▶ [EXERCISE DETAILS]:
Among the records below, how many lines contain "header"? State the number and nothing more.

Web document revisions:
=====

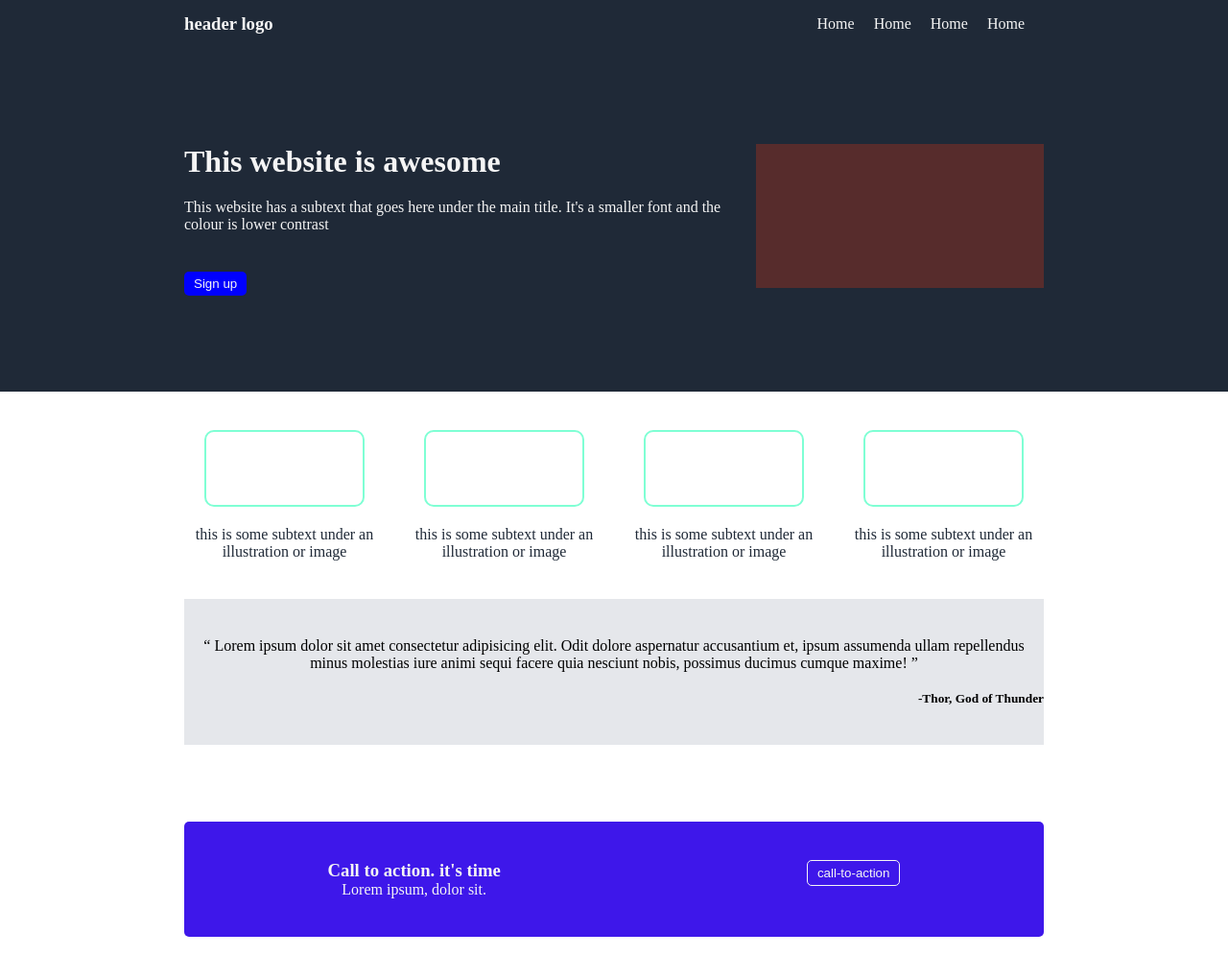
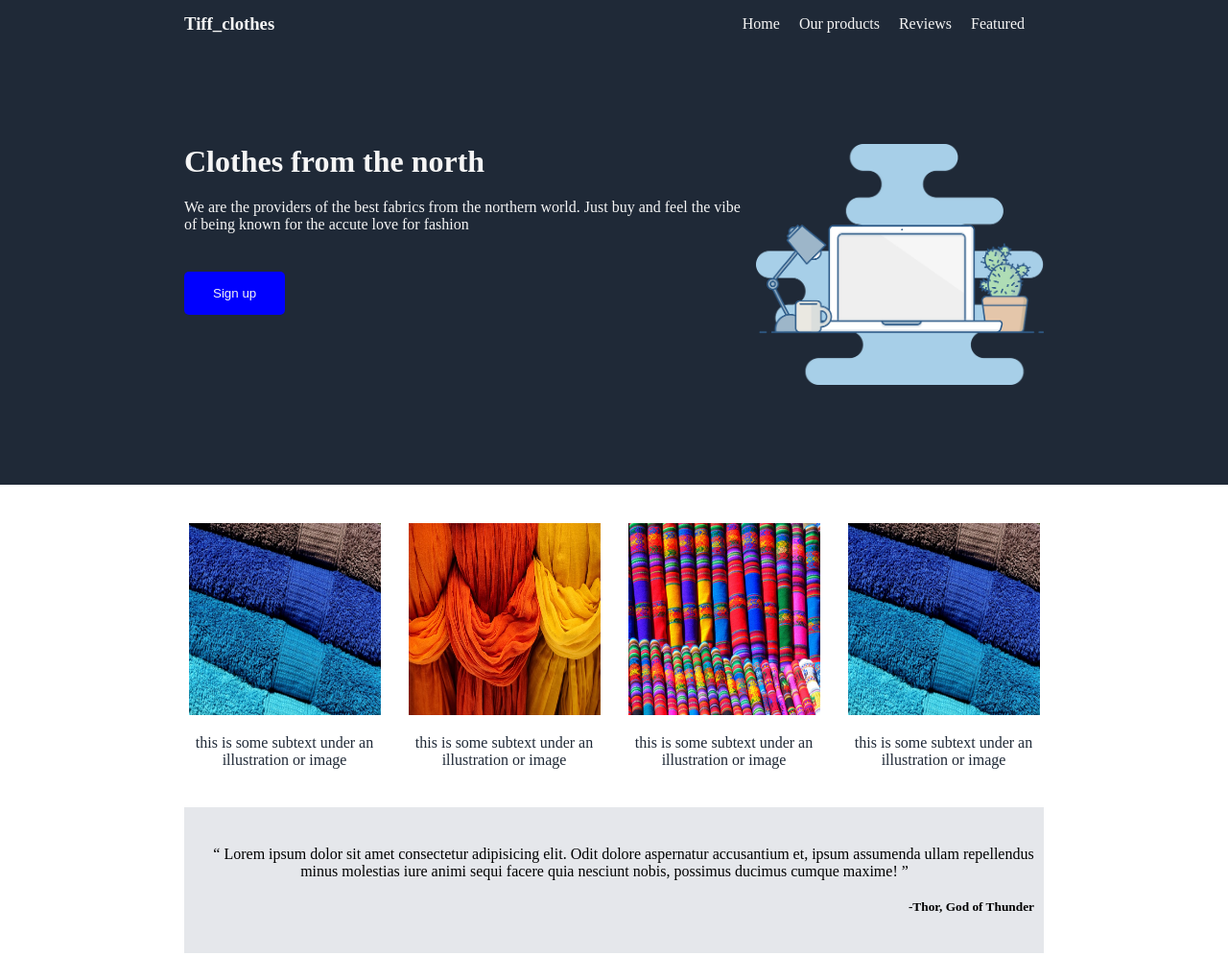
Before and after one commit to Aamin887/landingpage, a plain HTML site: page index.html in a window 1280 px wide. Shown: the top 996 px of the page at 96% size. Drawn offline with Linux system fonts and the light colour scheme.

Commit message:
add finish touches to images and layout

```diff
--- a/index.html
+++ b/index.html
@@ -13,27 +13,27 @@
             <nav>
                 <div class="logo">
                     <h3>
-                            header logo
+                        Tiff_clothes
                     </h3>
                 </div>
 
                 <ul>
                     <li><a href="#">Home</a></li>
-                    <li><a href="#">Home</a></li>
-                    <li><a href="#">Home</a></li>
-                    <li><a href="#">Home</a></li>
+                    <li><a href="#">Our products</a></li>
+                    <li><a href="#">Reviews</a></li>
+                    <li><a href="#">Featured</a></li>
                 </ul>
             </nav>
 
             <div class="hero">
                 <div class="left">
-                    <h1>This website is awesome</h1>
-                    <p>This website has a subtext that goes here under the main title. It's a smaller font and the colour is lower contrast</p>
+                    <h1>Clothes from the north</h1>
+                    <p>We are the providers of the best fabrics from the northern world. Just buy and feel the vibe of being known for the accute love for fashion</p>
                     <button class="btn signup">Sign up</button>
                 </div>
                 <div class="right">
                     <div class="header-img img">
-
+                        <img src="/laptop-2298286_640.png" alt="">
                     </div>
                 </div>
             </div>
@@ -47,22 +47,30 @@
             <section class="info-section">
 
                 <article class="info">
-                    <div class="info-img"></div>
+                    <div class="info-img">
+                        <img src="./towels-2822910_640.jpg" alt="">
+                    </div>
                     <p>this is some subtext under an illustration or image</p>
                 </article>
 
                 <article class="info">
-                    <div class="info-img"></div>
+                    <div class="info-img">
+                        <img src="./cloth-3672088_640.jpg" alt="">
+                    </div>
                     <p>this is some subtext under an illustration or image</p>
                 </article>
 
                 <article class="info">
-                    <div class="info-img"></div>
+                    <div class="info-img">
+                        <img src="./fabric-43354_640.jpg" alt=""/>
+                    </div>
                     <p>this is some subtext under an illustration or image</p>
                 </article>
 
                 <article class="info">
-                    <div class="info-img"></div>
+                    <div class="info-img">
+                        <img src="./towels-2822910_640.jpg" alt="">
+                    </div>
                     <p>this is some subtext under an illustration or image</p>
                 </article>
 
--- a/style.css
+++ b/style.css
@@ -15,6 +15,11 @@ a {
     color: whitesmoke;
 }
 
+img {
+    width: 100%;
+    height: auto;
+}
+
 .container {
     width: 70%;
     margin: 0 auto;
@@ -22,7 +27,7 @@ a {
 }
 
 .btn {
-    padding: 5px 10px;
+    padding: 15px 30px;
     border-radius: 5px;
     border:none;
     background-color: blue;
@@ -30,9 +35,8 @@ a {
 }
 
 .header-img.img {
-    background-color: rgb(87, 44, 44);
     width: 300px;
-    height: 150px;
+    height: auto;
 }
 
 header, footer{
@@ -96,11 +100,15 @@ article.info{
 }
 
 section .info-img{
-    border:2px solid aquamarine;
     border-radius: 10px;
-    height: 80px;
-    width: 80%;
+    height: 200px;
+    width: 200px;
     margin-bottom: 20px;
+}
+
+section .info-img img {
+    width: 100%;
+    aspect-ratio: 1/1;
 }
 
 section.msg-section {
@@ -111,11 +119,13 @@ section.msg-section {
 
 section.msg-section .content q {
     font: 36px italic #666d77;
+    padding: 0 20px;
 }
 
 section.msg-section .author {
 text-align: right;
 font-weight: bold;
+margin-right: 10px;
 }
 
 section.cta-section {
@@ -129,3 +139,10 @@ section.cta-section .btn {
     background-color: transparent;
     border: 1px solid whitesmoke;
 }
+
+footer.footer{
+    display: flex;
+    align-items: center;
+    justify-content: center;
+    color: whitesmoke;
+}
```
Also changed, not shown: cloth-3672088_640.jpg (added), fabric-43354_640.jpg (added), laptop-2298286_640.png (added), towels-2822910_640.jpg (added).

=====

▶ [SOLUTION TO THE PROBLEM]:
4